» Requirement:
Copy out again, unchanged, the listing below from the line that has "Before and after one commit to WandersonH/odi-espanha, a" through the line that has "Also changed, not shown: 10 other files.".

» Input for this task:

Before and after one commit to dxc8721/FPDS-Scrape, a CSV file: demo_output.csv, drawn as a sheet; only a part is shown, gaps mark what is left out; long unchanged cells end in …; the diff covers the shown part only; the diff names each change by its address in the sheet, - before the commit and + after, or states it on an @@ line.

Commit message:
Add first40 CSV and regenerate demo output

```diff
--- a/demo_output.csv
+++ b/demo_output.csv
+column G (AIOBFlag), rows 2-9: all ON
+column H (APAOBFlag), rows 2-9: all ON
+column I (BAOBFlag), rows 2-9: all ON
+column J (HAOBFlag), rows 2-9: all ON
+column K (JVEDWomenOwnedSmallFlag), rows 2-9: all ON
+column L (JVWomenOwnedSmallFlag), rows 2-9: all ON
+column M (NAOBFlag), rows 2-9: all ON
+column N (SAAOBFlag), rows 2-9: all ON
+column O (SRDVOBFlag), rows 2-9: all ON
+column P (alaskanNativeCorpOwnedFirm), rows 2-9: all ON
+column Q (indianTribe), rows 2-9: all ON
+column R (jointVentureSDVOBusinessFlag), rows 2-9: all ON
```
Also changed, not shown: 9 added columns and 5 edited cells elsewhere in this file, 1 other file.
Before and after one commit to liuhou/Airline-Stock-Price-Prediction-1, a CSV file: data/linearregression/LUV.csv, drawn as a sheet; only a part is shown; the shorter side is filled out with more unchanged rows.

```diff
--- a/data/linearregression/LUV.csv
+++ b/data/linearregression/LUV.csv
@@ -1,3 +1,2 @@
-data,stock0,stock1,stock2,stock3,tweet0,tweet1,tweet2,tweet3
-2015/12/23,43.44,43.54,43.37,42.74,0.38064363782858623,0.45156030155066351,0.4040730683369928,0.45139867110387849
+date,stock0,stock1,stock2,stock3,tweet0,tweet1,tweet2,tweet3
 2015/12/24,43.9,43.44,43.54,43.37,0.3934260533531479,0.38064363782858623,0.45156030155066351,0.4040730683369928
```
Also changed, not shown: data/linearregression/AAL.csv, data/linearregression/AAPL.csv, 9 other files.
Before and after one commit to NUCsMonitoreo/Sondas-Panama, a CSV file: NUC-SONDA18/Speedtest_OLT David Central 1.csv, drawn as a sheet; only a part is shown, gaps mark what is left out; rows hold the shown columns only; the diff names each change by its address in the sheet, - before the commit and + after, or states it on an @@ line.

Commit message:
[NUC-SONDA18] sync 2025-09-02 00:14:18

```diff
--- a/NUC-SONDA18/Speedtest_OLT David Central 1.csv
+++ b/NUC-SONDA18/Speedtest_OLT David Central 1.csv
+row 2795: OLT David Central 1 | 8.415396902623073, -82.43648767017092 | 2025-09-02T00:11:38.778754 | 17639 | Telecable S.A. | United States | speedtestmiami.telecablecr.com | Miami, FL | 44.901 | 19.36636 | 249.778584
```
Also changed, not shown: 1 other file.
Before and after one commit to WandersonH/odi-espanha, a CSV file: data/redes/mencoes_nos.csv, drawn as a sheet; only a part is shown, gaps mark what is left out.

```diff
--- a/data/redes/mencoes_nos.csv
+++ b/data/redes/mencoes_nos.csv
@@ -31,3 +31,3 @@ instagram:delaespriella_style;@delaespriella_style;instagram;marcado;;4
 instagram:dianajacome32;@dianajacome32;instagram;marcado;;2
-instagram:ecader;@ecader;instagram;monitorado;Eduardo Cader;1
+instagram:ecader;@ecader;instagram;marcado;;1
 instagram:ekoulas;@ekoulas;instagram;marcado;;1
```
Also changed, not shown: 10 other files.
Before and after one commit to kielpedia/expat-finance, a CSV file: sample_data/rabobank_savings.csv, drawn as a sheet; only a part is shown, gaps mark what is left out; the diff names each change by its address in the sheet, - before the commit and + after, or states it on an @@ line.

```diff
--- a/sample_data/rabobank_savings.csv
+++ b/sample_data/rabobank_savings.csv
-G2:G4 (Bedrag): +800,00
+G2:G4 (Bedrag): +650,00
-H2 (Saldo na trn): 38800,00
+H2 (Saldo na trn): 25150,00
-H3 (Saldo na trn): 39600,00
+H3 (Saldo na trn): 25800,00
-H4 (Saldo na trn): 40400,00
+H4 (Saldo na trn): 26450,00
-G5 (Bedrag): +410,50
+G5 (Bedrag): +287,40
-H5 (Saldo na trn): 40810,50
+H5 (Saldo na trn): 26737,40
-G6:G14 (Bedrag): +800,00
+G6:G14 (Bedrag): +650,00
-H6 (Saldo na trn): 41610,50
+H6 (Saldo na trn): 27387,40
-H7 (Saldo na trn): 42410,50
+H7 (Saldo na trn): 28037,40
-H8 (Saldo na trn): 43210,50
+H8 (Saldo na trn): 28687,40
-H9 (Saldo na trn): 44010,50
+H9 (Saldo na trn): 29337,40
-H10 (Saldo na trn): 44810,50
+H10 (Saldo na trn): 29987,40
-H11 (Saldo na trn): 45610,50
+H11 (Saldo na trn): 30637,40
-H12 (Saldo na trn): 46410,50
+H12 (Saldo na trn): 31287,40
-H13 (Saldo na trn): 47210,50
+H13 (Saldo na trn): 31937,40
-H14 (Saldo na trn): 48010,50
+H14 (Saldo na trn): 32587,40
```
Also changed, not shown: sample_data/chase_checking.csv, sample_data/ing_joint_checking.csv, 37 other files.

» Result:
Before and after one commit to WandersonH/odi-espanha, a CSV file: data/redes/mencoes_nos.csv, drawn as a sheet; only a part is shown, gaps mark what is left out.

```diff
--- a/data/redes/mencoes_nos.csv
+++ b/data/redes/mencoes_nos.csv
@@ -31,3 +31,3 @@ instagram:delaespriella_style;@delaespriella_style;instagram;marcado;;4
 instagram:dianajacome32;@dianajacome32;instagram;marcado;;2
-instagram:ecader;@ecader;instagram;monitorado;Eduardo Cader;1
+instagram:ecader;@ecader;instagram;marcado;;1
 instagram:ekoulas;@ekoulas;instagram;marcado;;1
```
Also changed, not shown: 10 other files.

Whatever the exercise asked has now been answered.